More than a century and a half ago on October 1, 1860, in Battle Creek, Michigan, a group of individuals looking for the soon return of Jesus chose the name "Seventh-day Adventist" for themselves. Approximately 3,000 strong at the time, early Adventists were almost forced by circumstances to choose a name. First, there was the matter of the church not being able to own property because it was not legally incorporated. Second, what to answer when asked the denomination one belonged to? Also, numerous Adventist churches had already chosen different names for their congregations.
And so it was that 25 delegates met on an autumn day in a thriving Michigan town to address the issue of adopting a name. After a couple of days of discussion—having left other denominations the delegates were hesitant to form another body—the name Seventh-day Adventist was suggested by a man named David Hewitt, known to be the "most honest man" in Battle Creek. A lengthy discussion ensued, but the name was favorably voted 24-1.
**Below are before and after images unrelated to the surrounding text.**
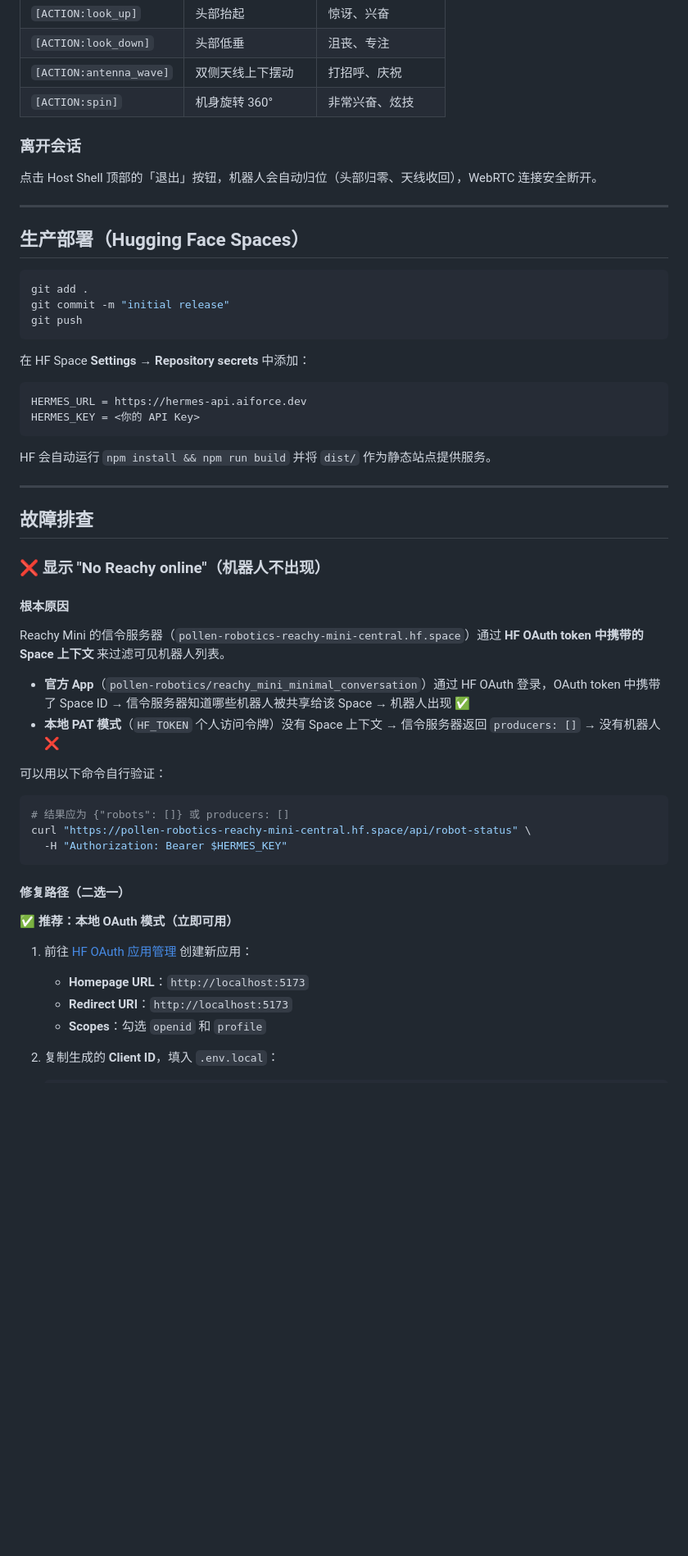
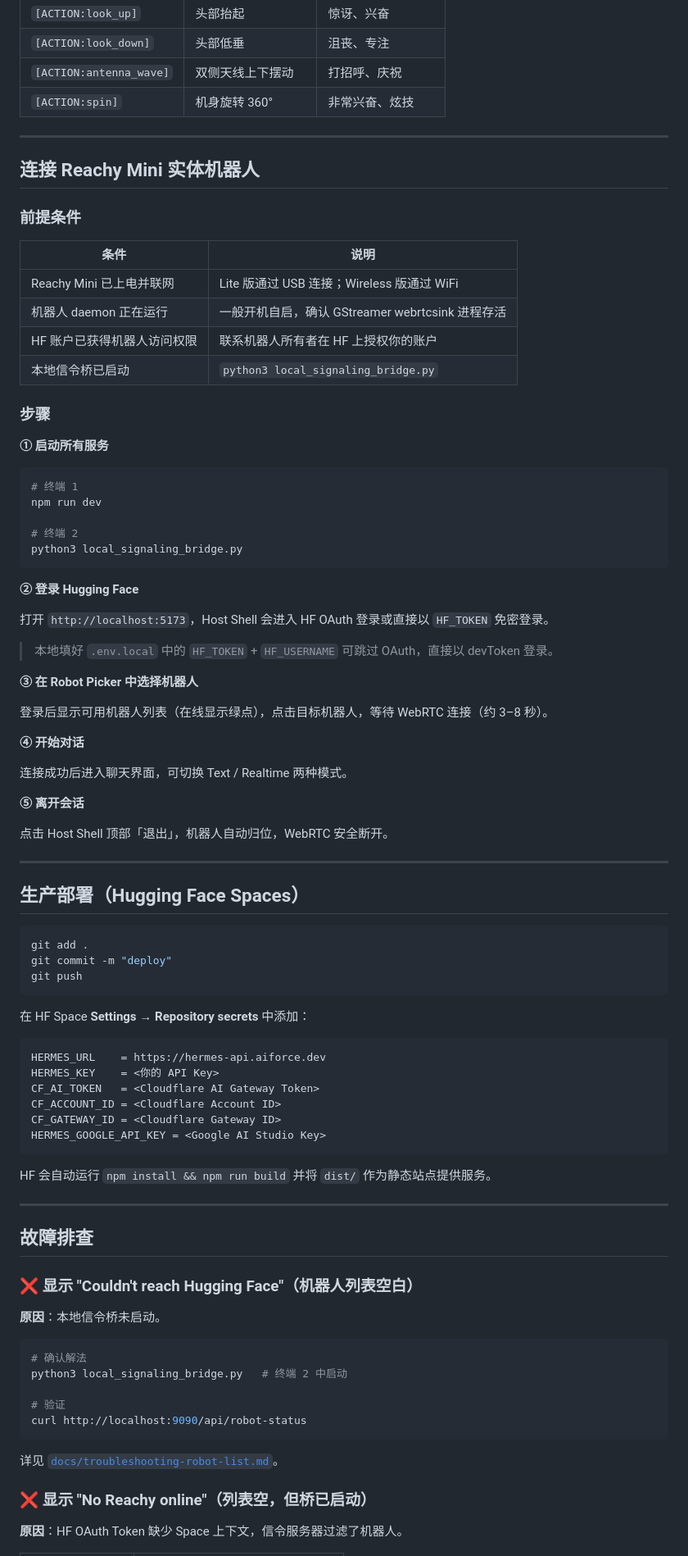
Before and after one commit to sparksun/reachy-copilot, a Markdown page: README.md, the part around one of its changes. Shown at 82% size. Drawn GitHub-style; blank space fills up the shorter version.

````diff
--- a/README.md
+++ b/README.md
@@ -144,9 +151,48 @@ Hermes 回复中的动作标签会**立即**触发机器人物理动作，同时
 | `[ACTION:antenna_wave]` | 双侧天线上下摆动 | 打招呼、庆祝 |
 | `[ACTION:spin]` | 机身旋转 360° | 非常兴奋、炫技 |
 
-### 离开会话
+---
 
-点击 Host Shell 顶部的「退出」按钮，机器人会自动归位（头部归零、天线收回），WebRTC 连接安全断开。
+## 连接 Reachy Mini 实体机器人
+
+### 前提条件
+
+| 条件 | 说明 |
+|------|------|
+| Reachy Mini 已上电并联网 | Lite 版通过 USB 连接；Wireless 版通过 WiFi |
+| 机器人 daemon 正在运行 | 一般开机自启，确认 GStreamer webrtcsink 进程存活 |
+| HF 账户已获得机器人访问权限 | 联系机器人所有者在 HF 上授权你的账户 |
+| 本地信令桥已启动 | `python3 local_signaling_bridge.py` |
+
+### 步骤
+
+**① 启动所有服务**
+
+```bash
+# 终端 1
+npm run dev
+
+# 终端 2
+python3 local_signaling_bridge.py
+```
+
+**② 登录 Hugging Face**
+
+打开 `http://localhost:5173`，Host Shell 会进入 HF OAuth 登录或直接以 `HF_TOKEN` 免密登录。
+
+> 本地填好 `.env.local` 中的 `HF_TOKEN` + `HF_USERNAME` 可跳过 OAuth，直接以 devToken 登录。
+
+**③ 在 Robot Picker 中选择机器人**
+
+登录后显示可用机器人列表（在线显示绿点），点击目标机器人，等待 WebRTC 连接（约 3–8 秒）。
+
+**④ 开始对话**
+
+连接成功后进入聊天界面，可切换 Text / Realtime 两种模式。
+
+**⑤ 离开会话**
+
+点击 Host Shell 顶部「退出」，机器人自动归位，WebRTC 安全断开。
 
 ---
 
@@ -154,15 +200,19 @@ Hermes 回复中的动作标签会**立即**触发机器人物理动作，同时
 
 ```bash
 git add .
-git commit -m "initial release"
+git commit -m "deploy"
 git push
 ```
 
 在 HF Space **Settings → Repository secrets** 中添加：
 
 ```
-HERMES_URL = https://hermes-api.aiforce.dev
-HERMES_KEY = <你的 API Key>
+HERMES_URL    = https://hermes-api.aiforce.dev
+HERMES_KEY    = <你的 API Key>
+CF_AI_TOKEN   = <Cloudflare AI Gateway Token>
+CF_ACCOUNT_ID = <Cloudflare Account ID>
+CF_GATEWAY_ID = <Cloudflare Gateway ID>
+HERMES_GOOGLE_API_KEY = <Google AI Studio Key>
 ```
 
 HF 会自动运行 `npm install && npm run build` 并将 `dist/` 作为静态站点提供服务。
@@ -171,30 +221,21 @@ HF 会自动运行 `npm install && npm run build` 并将 `dist/` 作为静态站
 
 ## 故障排查
 
-### ❌ 显示 "No Reachy online"（机器人不出现）
+### ❌ 显示 "Couldn't reach Hugging Face"（机器人列表空白）
 
-#### 根本原因
-
-Reachy Mini 的信令服务器（`pollen-robotics-reachy-mini-central.hf.space`）通过 **HF OAuth token 中携带的 Space 上下文** 来过滤可见机器人列表。
-
-- **官方 App**（`pollen-robotics/reachy_mini_minimal_conversation`）通过 HF OAuth 登录，OAuth token 中携带了 Space ID → 信令服务器知道哪些机器人被共享给该 Space → 机器人出现 ✅
-- **本地 PAT 模式**（`HF_TOKEN` 个人访问令牌）没有 Space 上下文 → 信令服务器返回 `producers: []` → 没有机器人 ❌
-
-可以用以下命令自行验证：
+**原因**：本地信令桥未启动。
 
 ```bash
-# 结果应为 {"robots": []} 或 producers: []
-curl "https://pollen-robotics-reachy-mini-central.hf.space/api/robot-status" \
-  -H "Authorization: Bearer $HERMES_KEY"
+# 确认解法
+python3 local_signaling_bridge.py   # 终端 2 中启动
+
+# 验证
+curl http://localhost:9090/api/robot-status
 ```
 
-#### 修复路径（二选一）
+详见 [`docs/troubleshooting-robot-list.md`](docs/troubleshooting-robot-list.md)。
 
-**✅ 推荐：本地 OAuth 模式（立即可用）**
+### ❌ 显示 "No Reachy online"（列表空，但桥已启动）
 
-1. 前往 [HF OAuth 应用管理](https://huggingface.co/settings/applications/new) 创建新应用：
-   - **Homepage URL**：`http://localhost:5173`
-   - **Redirect URI**：`http://localhost:5173`
-   - **Scopes**：勾选 `openid` 和 `profile`
-2. 复制生成的 **Client ID**，填入 `.env.local`：
+**原因**：HF OAuth Token 缺少 Space 上下文，信令服务器过滤了机器人。
 
````
Also changed, not shown: other parts of README.md (+160 -93 lines).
The name Seventh-day Adventist reflects the beliefs of the church in three words. "Seventh-day" refers to the biblical Sabbath of rest which was graciously given by God to humankind at creation and observed by Jesus during His incarnation. "Adventist" indicates the assurance of the soon return (advent) of Jesus to this earth. Together the name speaks of the gospel which is salvation in Jesus Christ.